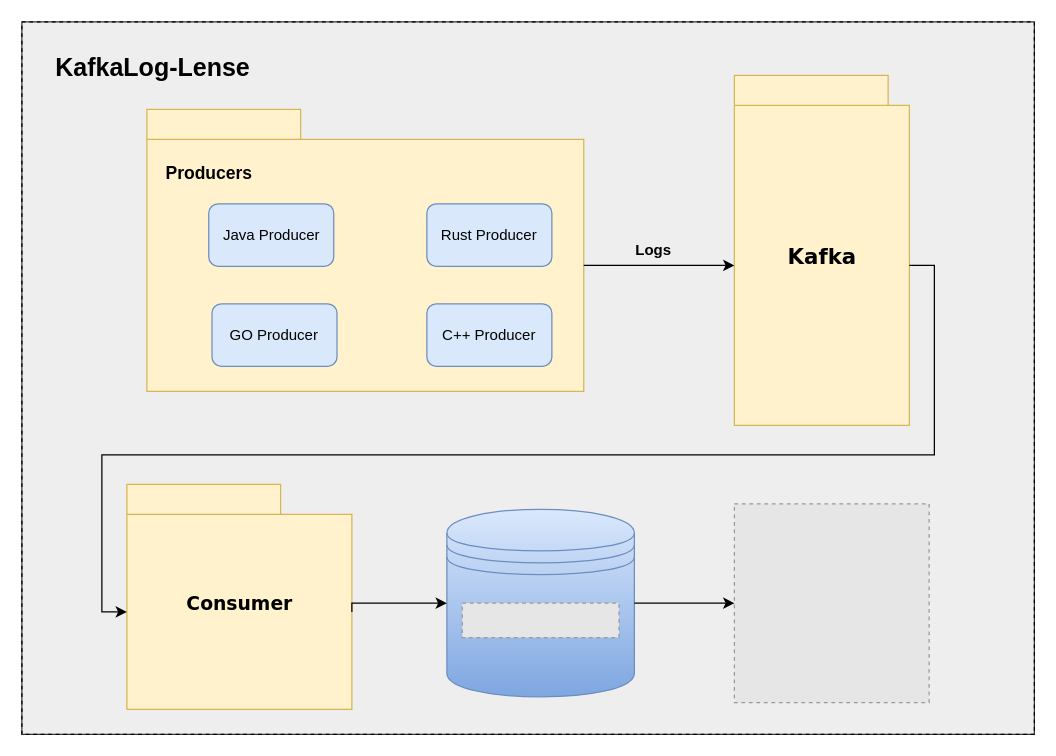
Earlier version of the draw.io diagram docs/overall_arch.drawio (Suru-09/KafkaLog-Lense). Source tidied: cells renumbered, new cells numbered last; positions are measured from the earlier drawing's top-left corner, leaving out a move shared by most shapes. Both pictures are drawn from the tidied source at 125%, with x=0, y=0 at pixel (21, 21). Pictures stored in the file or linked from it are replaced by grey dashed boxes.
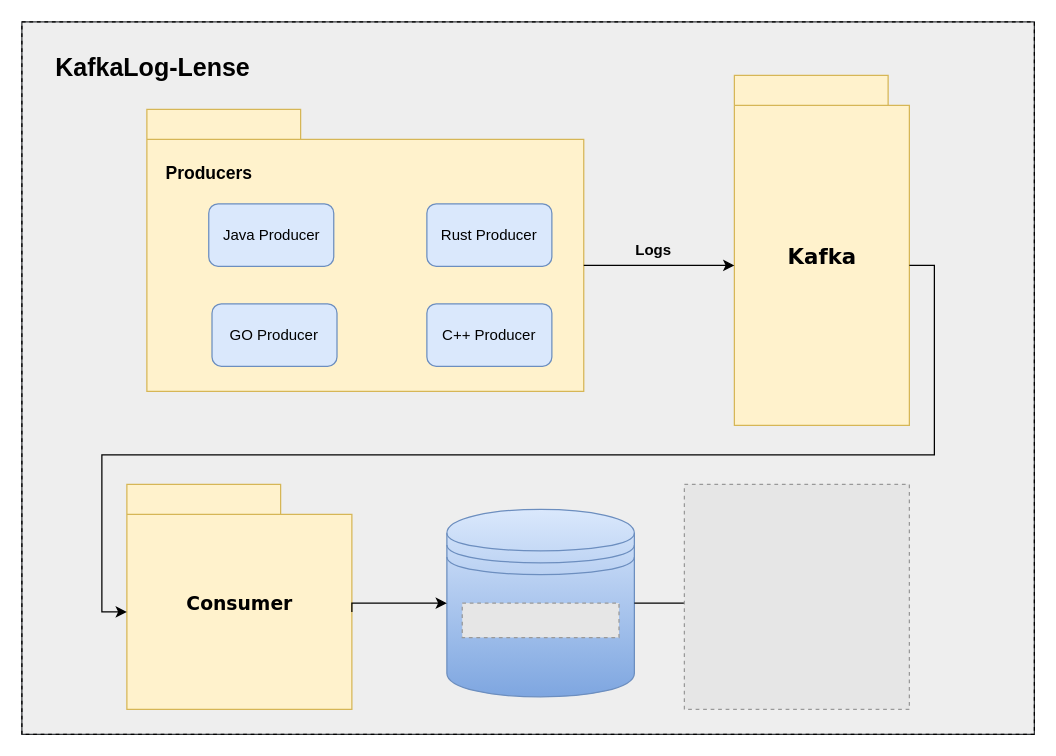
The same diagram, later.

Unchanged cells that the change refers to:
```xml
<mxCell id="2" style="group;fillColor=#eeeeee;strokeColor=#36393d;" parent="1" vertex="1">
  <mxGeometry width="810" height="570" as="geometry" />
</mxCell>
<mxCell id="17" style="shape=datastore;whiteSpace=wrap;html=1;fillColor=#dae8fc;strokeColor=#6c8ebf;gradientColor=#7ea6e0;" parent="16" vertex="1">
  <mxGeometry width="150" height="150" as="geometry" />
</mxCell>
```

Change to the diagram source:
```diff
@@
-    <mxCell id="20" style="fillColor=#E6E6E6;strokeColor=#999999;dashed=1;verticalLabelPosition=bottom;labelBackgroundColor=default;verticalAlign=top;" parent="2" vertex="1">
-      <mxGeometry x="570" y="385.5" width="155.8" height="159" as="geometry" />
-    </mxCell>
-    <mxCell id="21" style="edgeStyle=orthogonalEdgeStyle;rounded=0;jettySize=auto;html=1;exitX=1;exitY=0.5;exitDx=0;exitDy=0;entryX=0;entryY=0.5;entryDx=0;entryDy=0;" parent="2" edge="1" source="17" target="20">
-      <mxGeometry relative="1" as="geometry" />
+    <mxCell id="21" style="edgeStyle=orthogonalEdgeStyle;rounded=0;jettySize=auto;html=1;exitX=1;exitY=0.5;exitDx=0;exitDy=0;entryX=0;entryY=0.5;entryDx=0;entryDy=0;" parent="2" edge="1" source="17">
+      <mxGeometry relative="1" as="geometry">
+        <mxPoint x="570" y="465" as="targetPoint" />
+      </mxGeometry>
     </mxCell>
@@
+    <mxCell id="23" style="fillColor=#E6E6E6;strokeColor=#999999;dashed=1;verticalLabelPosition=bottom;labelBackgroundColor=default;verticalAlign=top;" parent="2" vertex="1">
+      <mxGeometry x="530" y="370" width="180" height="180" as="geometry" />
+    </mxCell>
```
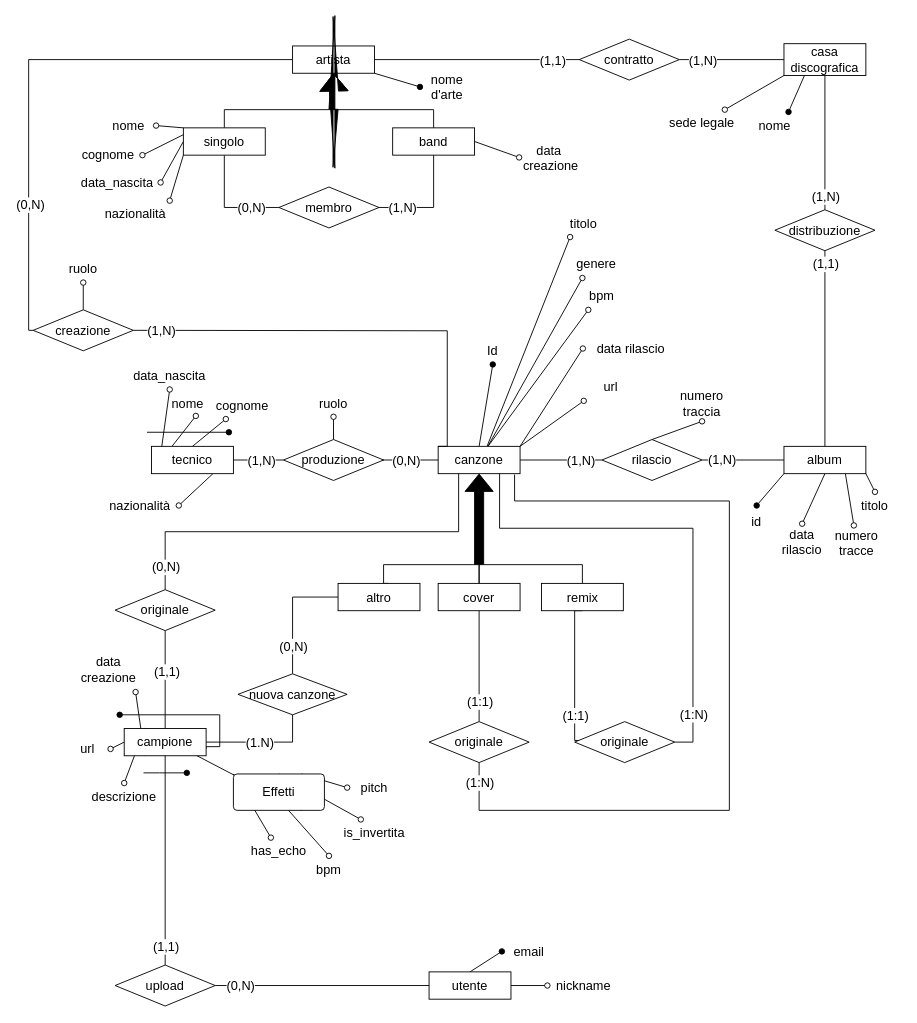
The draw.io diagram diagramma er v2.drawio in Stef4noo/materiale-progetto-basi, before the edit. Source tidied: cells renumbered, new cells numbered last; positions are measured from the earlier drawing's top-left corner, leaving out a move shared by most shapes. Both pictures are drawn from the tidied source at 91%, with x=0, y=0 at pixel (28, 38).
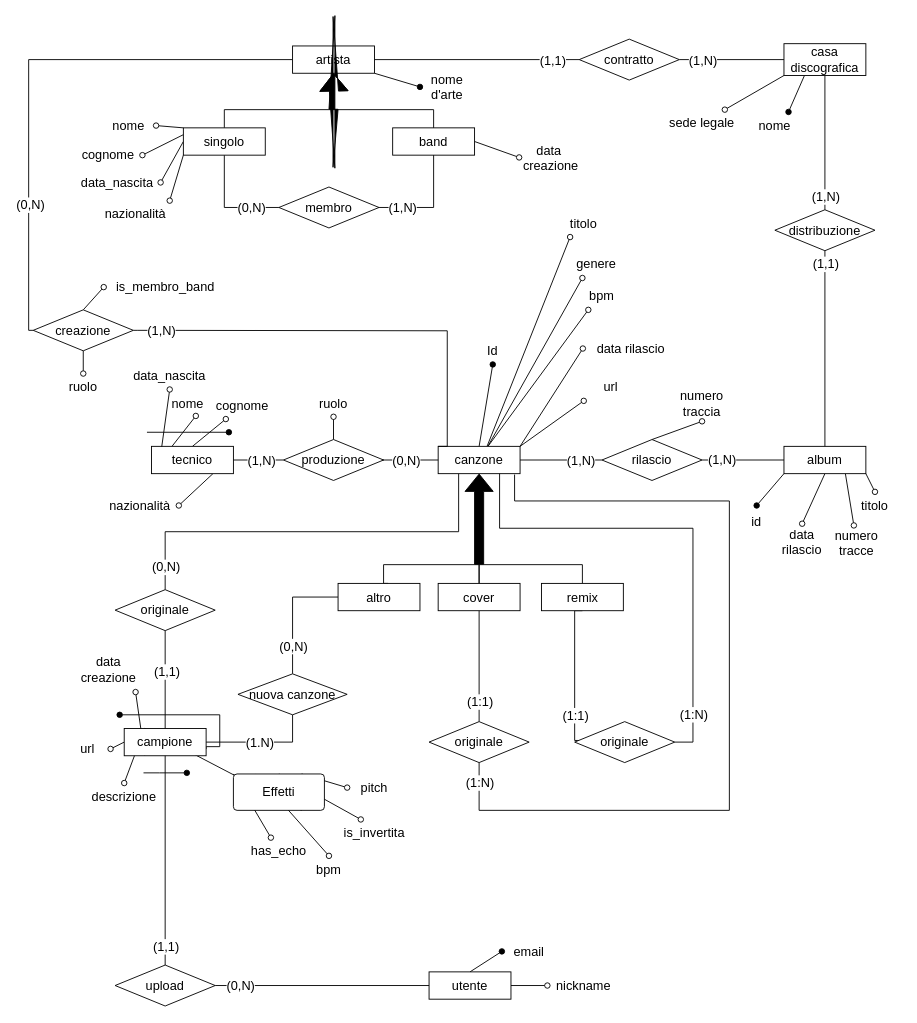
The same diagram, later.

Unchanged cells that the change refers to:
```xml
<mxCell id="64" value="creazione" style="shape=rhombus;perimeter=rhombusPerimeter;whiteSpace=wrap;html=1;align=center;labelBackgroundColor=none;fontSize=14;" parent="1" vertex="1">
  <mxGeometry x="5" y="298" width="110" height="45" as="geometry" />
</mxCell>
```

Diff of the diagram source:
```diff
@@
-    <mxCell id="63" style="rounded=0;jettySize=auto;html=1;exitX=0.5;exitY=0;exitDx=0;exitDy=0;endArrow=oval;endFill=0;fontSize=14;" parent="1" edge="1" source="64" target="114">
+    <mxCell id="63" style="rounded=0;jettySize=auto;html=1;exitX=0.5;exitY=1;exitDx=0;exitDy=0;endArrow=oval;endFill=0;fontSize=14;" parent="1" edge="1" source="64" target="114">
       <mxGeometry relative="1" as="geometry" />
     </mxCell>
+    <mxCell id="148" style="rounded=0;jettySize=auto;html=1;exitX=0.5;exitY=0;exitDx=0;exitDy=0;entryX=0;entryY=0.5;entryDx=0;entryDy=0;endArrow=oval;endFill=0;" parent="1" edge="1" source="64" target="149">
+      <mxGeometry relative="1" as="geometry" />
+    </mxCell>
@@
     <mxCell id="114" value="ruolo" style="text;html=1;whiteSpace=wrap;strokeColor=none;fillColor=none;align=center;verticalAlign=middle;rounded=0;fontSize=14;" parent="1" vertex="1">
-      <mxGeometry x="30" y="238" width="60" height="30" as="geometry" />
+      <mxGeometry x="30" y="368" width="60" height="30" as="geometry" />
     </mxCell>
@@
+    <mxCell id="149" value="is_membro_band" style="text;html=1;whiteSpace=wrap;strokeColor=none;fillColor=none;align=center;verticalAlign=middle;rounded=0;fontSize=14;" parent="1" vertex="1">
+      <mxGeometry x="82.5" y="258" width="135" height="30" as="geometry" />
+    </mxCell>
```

> _About this task_
In the records, which lines use the word "relative"? Report them.

> _Output for this exercise_
-      <mxGeometry relative="1" as="geometry" />
+      <mxGeometry relative="1" as="geometry">
       <mxGeometry relative="1" as="geometry" />
+      <mxGeometry relative="1" as="geometry" />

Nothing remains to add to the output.